The partnership with Clear Channel will produce "...a national DJ/Producer contest in partnership with Beatport; a weekly Beatport Countdown show; and an original live event series." The radio show will see syndication to prominent top 40/pop stations around the U.S and it will feature a top 20 countdown by Beatport, the prominent marketplace and hub for EDM music and news.
Clearly Live Nation, which bought Sillerman's old company through the Clear Channel merger, is poised to compete with SFX. Live Nation produces the annual Electric Daisy Carnival, one of the most notorious festivals in the scene and a major cash cow. In Live Nation's recent earnings announcement, the company stated that festival attendance rose by 800,000 in 2014 "largely due to EDM activity." This makes EDM one of the company's fastest-growing segments. Live Nation posted strong results across the board, with "revenue up 11% to $6.5 billion; adjusted operating income (AOI) up 10% to $505 million; and free cash flow up 9% to $300 million."
Clearly the EDM genre has been growing substantially as a music trend in the United States, catching up with what is already the leading sound around the world. The big money has begun to properly pour into advertising, marketing, and promotions. These two players have come to the game early with hopes to corner the market. Although SFX Entertainment has some unclear fundamentals, it does have a compelling growth story worth watching for development.

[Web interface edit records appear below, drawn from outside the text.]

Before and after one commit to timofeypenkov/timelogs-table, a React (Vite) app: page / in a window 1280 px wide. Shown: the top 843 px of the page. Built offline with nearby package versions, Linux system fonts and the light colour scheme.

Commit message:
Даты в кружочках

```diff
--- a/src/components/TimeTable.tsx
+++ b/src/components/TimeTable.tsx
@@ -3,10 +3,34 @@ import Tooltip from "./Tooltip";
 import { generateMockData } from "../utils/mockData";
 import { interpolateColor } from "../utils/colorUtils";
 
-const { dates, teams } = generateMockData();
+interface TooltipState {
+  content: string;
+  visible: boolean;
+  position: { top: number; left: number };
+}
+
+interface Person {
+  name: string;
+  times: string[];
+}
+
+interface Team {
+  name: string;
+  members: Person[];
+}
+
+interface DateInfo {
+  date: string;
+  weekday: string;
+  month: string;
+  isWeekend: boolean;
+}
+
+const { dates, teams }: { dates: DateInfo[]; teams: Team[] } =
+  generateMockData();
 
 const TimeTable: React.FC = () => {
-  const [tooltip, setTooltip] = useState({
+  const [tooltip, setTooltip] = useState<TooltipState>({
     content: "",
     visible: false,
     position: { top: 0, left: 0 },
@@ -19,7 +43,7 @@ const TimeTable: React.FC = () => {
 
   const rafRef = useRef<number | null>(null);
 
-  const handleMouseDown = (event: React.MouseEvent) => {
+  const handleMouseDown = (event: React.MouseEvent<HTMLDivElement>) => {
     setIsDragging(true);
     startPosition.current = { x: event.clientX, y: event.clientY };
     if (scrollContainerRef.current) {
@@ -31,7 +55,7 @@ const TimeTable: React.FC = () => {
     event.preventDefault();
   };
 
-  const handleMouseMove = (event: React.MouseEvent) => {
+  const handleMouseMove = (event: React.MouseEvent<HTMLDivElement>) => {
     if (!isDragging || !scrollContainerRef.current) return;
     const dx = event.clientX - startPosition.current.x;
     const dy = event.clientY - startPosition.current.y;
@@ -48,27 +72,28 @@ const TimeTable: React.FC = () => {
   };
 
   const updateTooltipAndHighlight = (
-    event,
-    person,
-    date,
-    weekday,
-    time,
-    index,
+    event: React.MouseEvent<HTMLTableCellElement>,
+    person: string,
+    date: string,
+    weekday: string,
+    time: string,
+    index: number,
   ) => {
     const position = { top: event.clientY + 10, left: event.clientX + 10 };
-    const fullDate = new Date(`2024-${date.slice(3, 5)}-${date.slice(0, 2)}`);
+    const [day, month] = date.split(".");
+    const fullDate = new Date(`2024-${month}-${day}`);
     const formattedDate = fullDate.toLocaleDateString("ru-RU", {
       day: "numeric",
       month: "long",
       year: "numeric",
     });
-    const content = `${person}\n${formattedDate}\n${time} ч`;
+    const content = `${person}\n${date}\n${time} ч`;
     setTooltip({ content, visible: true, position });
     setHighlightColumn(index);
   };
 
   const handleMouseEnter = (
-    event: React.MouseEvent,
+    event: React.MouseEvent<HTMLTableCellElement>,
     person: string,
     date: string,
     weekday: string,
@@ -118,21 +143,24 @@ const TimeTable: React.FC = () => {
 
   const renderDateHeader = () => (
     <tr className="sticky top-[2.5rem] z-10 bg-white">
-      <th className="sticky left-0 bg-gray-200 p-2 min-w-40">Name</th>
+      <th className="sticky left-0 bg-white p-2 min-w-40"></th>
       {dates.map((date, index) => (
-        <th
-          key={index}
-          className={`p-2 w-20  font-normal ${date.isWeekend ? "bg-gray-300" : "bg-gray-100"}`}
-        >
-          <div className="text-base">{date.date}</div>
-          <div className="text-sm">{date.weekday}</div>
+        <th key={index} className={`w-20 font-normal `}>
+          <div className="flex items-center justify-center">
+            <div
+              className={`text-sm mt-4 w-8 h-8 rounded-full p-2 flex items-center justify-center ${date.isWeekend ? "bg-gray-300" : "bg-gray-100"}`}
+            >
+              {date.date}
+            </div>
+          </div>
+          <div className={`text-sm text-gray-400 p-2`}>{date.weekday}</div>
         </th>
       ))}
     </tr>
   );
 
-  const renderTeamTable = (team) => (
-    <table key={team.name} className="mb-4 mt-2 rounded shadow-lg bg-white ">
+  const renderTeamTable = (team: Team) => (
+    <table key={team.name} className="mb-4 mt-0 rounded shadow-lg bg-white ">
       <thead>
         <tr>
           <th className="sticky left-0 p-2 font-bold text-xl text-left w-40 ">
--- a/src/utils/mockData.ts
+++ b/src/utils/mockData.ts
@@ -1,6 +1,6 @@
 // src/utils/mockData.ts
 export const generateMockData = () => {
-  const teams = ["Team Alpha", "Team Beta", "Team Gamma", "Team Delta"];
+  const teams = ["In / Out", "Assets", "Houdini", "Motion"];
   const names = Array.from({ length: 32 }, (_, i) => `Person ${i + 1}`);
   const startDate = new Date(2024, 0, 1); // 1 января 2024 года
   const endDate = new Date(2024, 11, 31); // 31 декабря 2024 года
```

We will want to see how the company manages its growth, along with the terms of the recently announced deals, before we make our investments. In the meantime, Live Nation had a strong 2013 and it projects double-digit growth for 2014. Deferred event revenue is already up 19% year-over-year and concert ticket sales for 2014 are up 12% year-over-year. Live Nation has a diverse business that ranges from Ticketmaster to sponsorships, advertising, and live events, which makes it a more well-rounded bet on the trend.
Josh Allwine has no position in any stocks mentioned. The Motley Fool has no position in any of the stocks mentioned. Try any of our Foolish newsletter services free for 30 days. We Fools may not all hold the same opinions, but we all believe that considering a diverse range of insights makes us better investors. The Motley Fool has a disclosure policy.